This year, there are 10 participating European Union member countries, and a film each comes from Austria, Belgium, Spain, the United Kingdom, Sweden, the Netherlands, Belgium, Poland, Denmark and France.
Says Moche: “Having to select films from each country means that you can play around with different themes, but the themes are not so much in content as they are in the directors’ ages and experience. But I would say about 50% deal with immigration as a function of what’s going on in Europe.”
As an entity, the festival moves between cultural agencies every two years. The previous two instalments (inherited from the French Institute) were run by the Goethe-Institut and curated by Hedrén.
“It is good for the festival to move around like that, because different institutions have different institutional cultures,” says Hedrén. “It prevents the festival from being stale.”
She says her approach while at the helm was to aim for a certain level of diversity: “Not only diversity in people but diversity in genre too. We were showing documentaries and children’s movies, movies by queer filmmakers and women filmmakers.
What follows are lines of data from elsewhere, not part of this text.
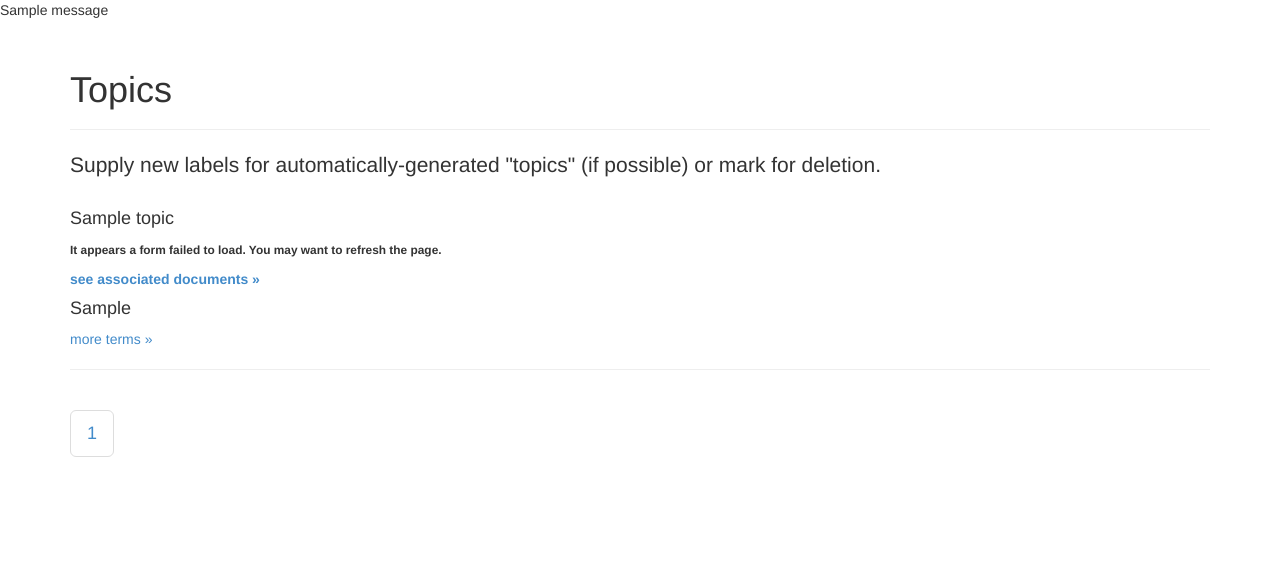
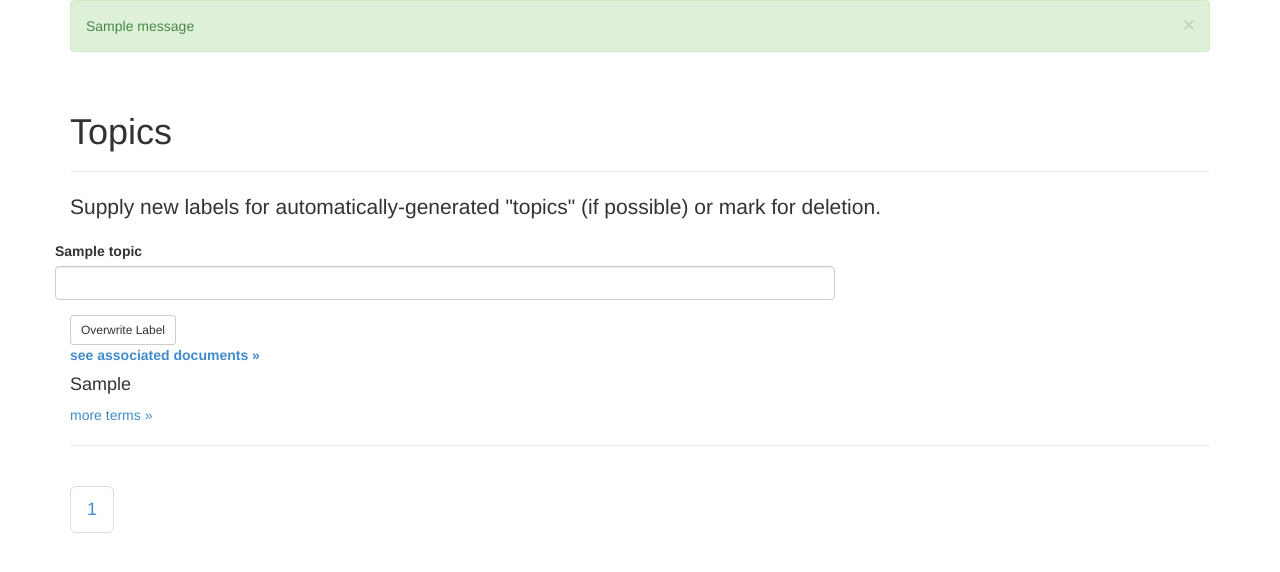
Before and after one commit to trevormunoz/kap_topics, a Flask app: page /topics in a window 1280 px wide. Shown: the top 572 px of the page. Run offline with Flask 2, Linux system fonts and the light colour scheme; tables that the repository leaves empty hold one stand-in row (values such as "Sample post"); one stand-in notice (Sample message) is shown; parts of the project's set-up code (start-up, migrations or seed data) failed here and were passed over; some libraries are stand-ins or nearby versions.

Commit message:
Working edit form w/flash messages

```diff
--- a/app.py
+++ b/app.py
@@ -1,7 +1,7 @@
-from flask import Flask, render_template
+from flask import Flask, render_template, redirect, flash
 from flask.ext.sqlalchemy import SQLAlchemy
 from flask.ext.wtf import Form
-from wtforms import TextField
+from wtforms import TextField, HiddenField
 from wtforms.validators import Required
 
 app = Flask(__name__)
@@ -20,15 +20,31 @@ class Topic(db.Model):
 
 class TopicForm(Form):
     supplied_label  = TextField('supplied_label', validators = [Required()])
+    topic_id = HiddenField('id')
 
 @app.route('/')
 def index():
     return render_template('index.html')
 
-@app.route('/topics')
-@app.route('/topics/<int:page>')
+@app.route('/topics', methods=['GET', 'POST'])
+@app.route('/topics/<int:page>', methods=['GET', 'POST'])
 def show_topics(page=1):
     paged_response = Topic.query.order_by(Topic.id.asc()).paginate(page, 10, True)
     topics = paged_response.items
 
-    return render_template('topics.html', topics=topics, paged_response=paged_response)
+    form = TopicForm()
+    if form.validate_on_submit():
+        existing_topic = Topic.query.get(form.topic_id.data)
+        existing_topic.supplied_label = form.supplied_label.data
+        db.session.commit()
+
+        flash(\
+            '<strong>{0}</strong> submitted as a new label for <a class="alert-link" href="#t{1}"> Topic {2}</a>'\
+            .format(\
+            form.supplied_label.data,\
+            existing_topic.id,\
+            existing_topic.id))
+
+        return redirect('/topics/{0}'.format(page))
+
+    return render_template('topics.html', topics=topics, paged_response=paged_response, form=form)
--- a/static/js/main.js
+++ b/static/js/main.js
@@ -3,15 +3,22 @@ $(document).ready( function() {
     $('a.showLess').hide();
 });
 
-$('.showMore').on("click", function(){
+$('.showMore').on("click", function(event){
+    event.preventDefault();
     var target_id = '#' + $(this).attr('data-target');
     $(this).hide();
     $(target_id).show();
     $(target_id).next().show();
 });
 
-$('.showLess').on("click", function(){
+$('.showLess').on("click", function(event){
+    event.preventDefault();
      $('p.full-list').hide();
     $('a.showLess').hide();
     $('a.showMore').show();
 });
+
+$('.form-control').on("focus", function(){
+    var topic_id = $(this).prev().attr('for');
+    $(this).closest('form').find('#topic_id').val(topic_id);
+});
--- a/templates/base.html
+++ b/templates/base.html
@@ -19,10 +19,15 @@
         {% endblock %}
     </head>
     <body>
-        <div id="messages">
-          {% for category, msg in get_flashed_messages(with_categories=true) %}
-            <p class="message flash-{{ category }}">{{ msg }}</p>
-          {% endfor %}
+        <div class="container">
+                  {% for msg in get_flashed_messages() %}
+                  {% if msg != None %}
+                  <div id="messages" class="alert alert-success alert-dismissable">
+                    <button type="button" class="close" data-dismiss="alert" aria-hidden="true">&times;</button>
+                    <p class="message">{{ msg | safe }}</p>
+                    </div>
+                    {% endif %}
+                  {% endfor %}
         </div>
 
         {% block content %}
@@ -31,6 +36,7 @@
         {% block foot %}
         <!-- Scripts -->
         <script src="//ajax.googleapis.com/ajax/libs/jquery/1.10.1/jquery.min.js"></script>
+        <script src="/static/js/vendor/alert.js"></script>
         <script src="/static/js/main.js"></script>
          {% endblock %}
 
--- a/templates/topics.html
+++ b/templates/topics.html
@@ -11,8 +11,22 @@
                <div class="col-md-8">
                    <dt>
                        {% block form scoped %}
-                    <h4>{{topic.orig_label}}</h4>
-                    <p><small>It appears a form failed to load. You may want to refresh the page.</small></p>
+                       <form class="form-horizontal" method="POST" action="">
+                       {{form.hidden_tag()}}
+                       {% if topic.supplied_label == None %}
+                       <div class="form-group">
+                           <label for="{{topic.id}}">{{ topic.orig_label }}</label>
+                           {{ form.supplied_label(class='form-control') | safe }}
+                       </div>
+                       <button type="submit" class="btn btn-default btn-sm btn-primary">Save New Label</button>
+                        {% else %}
+                        <div class="form-group">
+                           <label for="{{topic.id}}">{{ topic.supplied_label }}</label>
+                           {{ form.supplied_label(class='form-control') | safe }}
+                       </div>
+                       <button type="submit" class="btn btn-default btn-sm">Overwrite Label</button>
+                       {% endif %}
+                       </form>
                        {% endblock %}
                        <a href="http://localhost:3000/?f%5Bsubject_facet%5D%5B%5D={{ topic.orig_label }}">see associated documents &raquo;</a>
                    </dt>
@@ -20,9 +34,9 @@
                         <h4>
                             {{ topic.terms_top }}
                         </h4>
-                                <a class="showMore" href="#" data-target="list-{{topic.id}}">more terms &raquo;</a>
+                        <a class="showMore" data-target="list-{{topic.id}}">more terms &raquo;</a>
                         <p class="full-list" id="list-{{topic.id}}">{{topic.terms_all}}</p>
-                                <a class="showLess" href="#">&laquo; fewer terms</a>
+                        <a class="showLess">&laquo; fewer terms</a>
                     </dd>
                 </div>
                 <div class="col-md-4">
```
Also changed, not shown: static/js/vendor/alert.js (added, +98 -0 lines), templates/edit_topic.html (+18 -2 lines), static/js/vendor/modernizr-2.6.2.min.js (renamed from static/js/modernizr-2.6.2.min.js). Lines whose indentation alone changed are shown as unchanged.
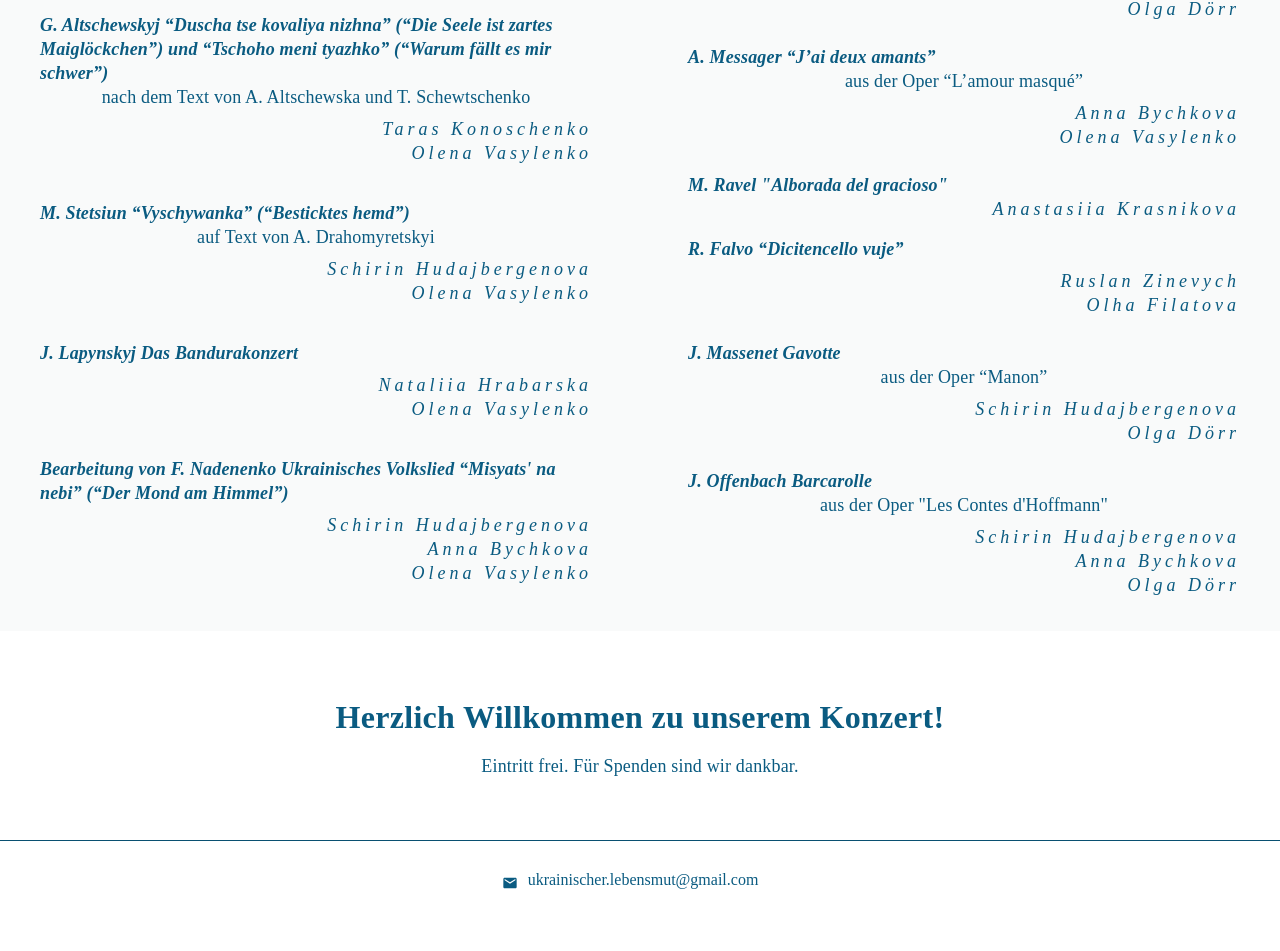
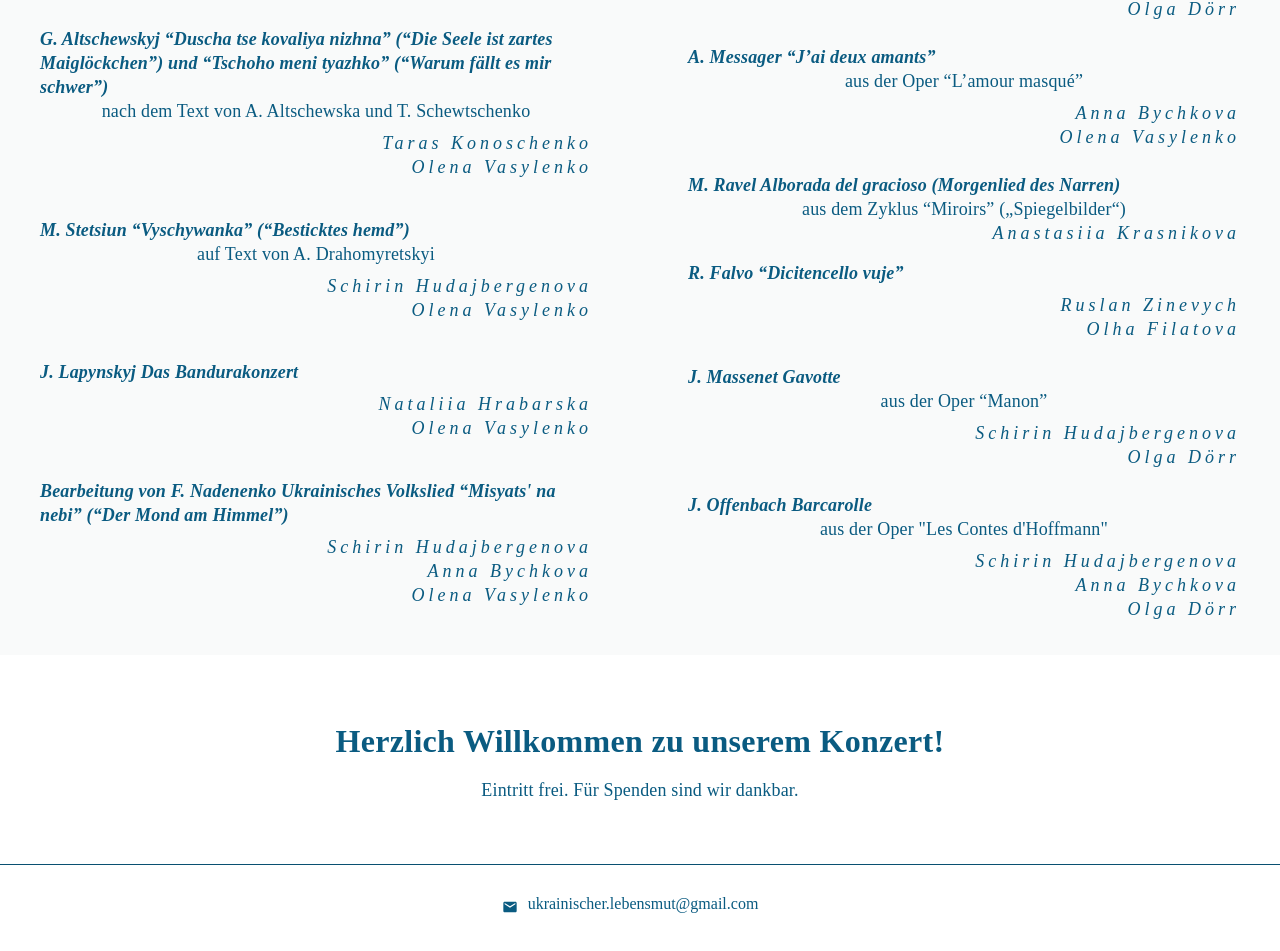
Before and after one commit to a-nn-a-bychkova/culture-event, a React (Create React App) app: page / in a window 1280 px wide. Shown: the part 2269-3220 px from the top of the page. Built offline with nearby package versions, Linux system fonts and the light colour scheme.

Commit message:
programm

```diff
--- a/src/components/Programm/Programm.js
+++ b/src/components/Programm/Programm.js
@@ -140,7 +140,8 @@ const musicalPiecesDe = [
   {
     id: uuidv4(),
     author: 'M. Ravel',
-    title: '"Alborada del gracioso"',
+    title: 'Alborada del gracioso (Morgenlied des Narren)',
+    additionalInfo: 'aus dem Zyklus “Miroirs” („Spiegelbilder“)',
     performer: ['Anastasiia Krasnikova'],
   },
   {
```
We were trying to deal with Europe through as many different angles and aspects as possible.
“I was not interested in films that were glorifying Europe or fell short of that example, but you adapt to the parameters that you are presented with.”
Like Hedrén, Moche has a multicultural background, which she says fed into her sensibilities as a curator. “I wanted films that show the diversity in the characters of Europe … that there are immigrants who have built lives in this place,” she said.
“Their children become of that place. But when do you become a national instead of hyphenated? It’s an important conversation to have, even for oneself, because I was born in Europe to South African parents but I don’t consider myself European — I am South African. But it is always a question of where you are from and the response of that has to always be hyphenated into a thing.
“It’s a conversation that is taking place in the world of [United States President Donald] Trump. I mean, Italy is about to go through its own crisis because they voted in a right-wing government and the president was, like, ‘no’ [to immigrants]. Which then makes democracy a crazy thing, because it was a democratic vote.”
Born in Germany, Moche grew up in Zambia and Canada and has also lived in South Africa. She has worked as a producer in the local film and television industry, including on Behind the Rainbow, a documentary about the ANC, and as director of the Encounters Documentary Film Festival.
With her new role with the European Film Festival, Moche’s biggest headache will probably be to grow the brand and free it of its image as a boutique event that only attracts the already converted.
Wooing audiences outside catchment areas such as Cinema Nouveau screens remain a challenge. The tagline: “The best of European cinema on the African screen” remains something of an obfuscation at this point.
“We’re gonna have high school viewings for one of the films and we have got free screenings in Durban,” she says.
“What the British Council wanted to do was to have short films programmed alongside the feature-length films and for the short films to be South African films, so that there could be more of a conversation and exchange. That’s something he [Thabiso Mohare, arts projects manager at the British Council] wants to do next year because this year the time was just too short to try and get everything together.”
What Moche did get together, though, was a lineup of films that gives you a glimpse of a contemporary Europe that can no longer cocoon itself from the rest of the globe.
The European Film Festival runs from June 22 until July 1 and will screen 10 films in 10 days in Pretoria, Johannesburg and Cape Town. The festival will also screen three films in Durban and four as part of the National Arts Festival. Visit eurofilmfest.co.za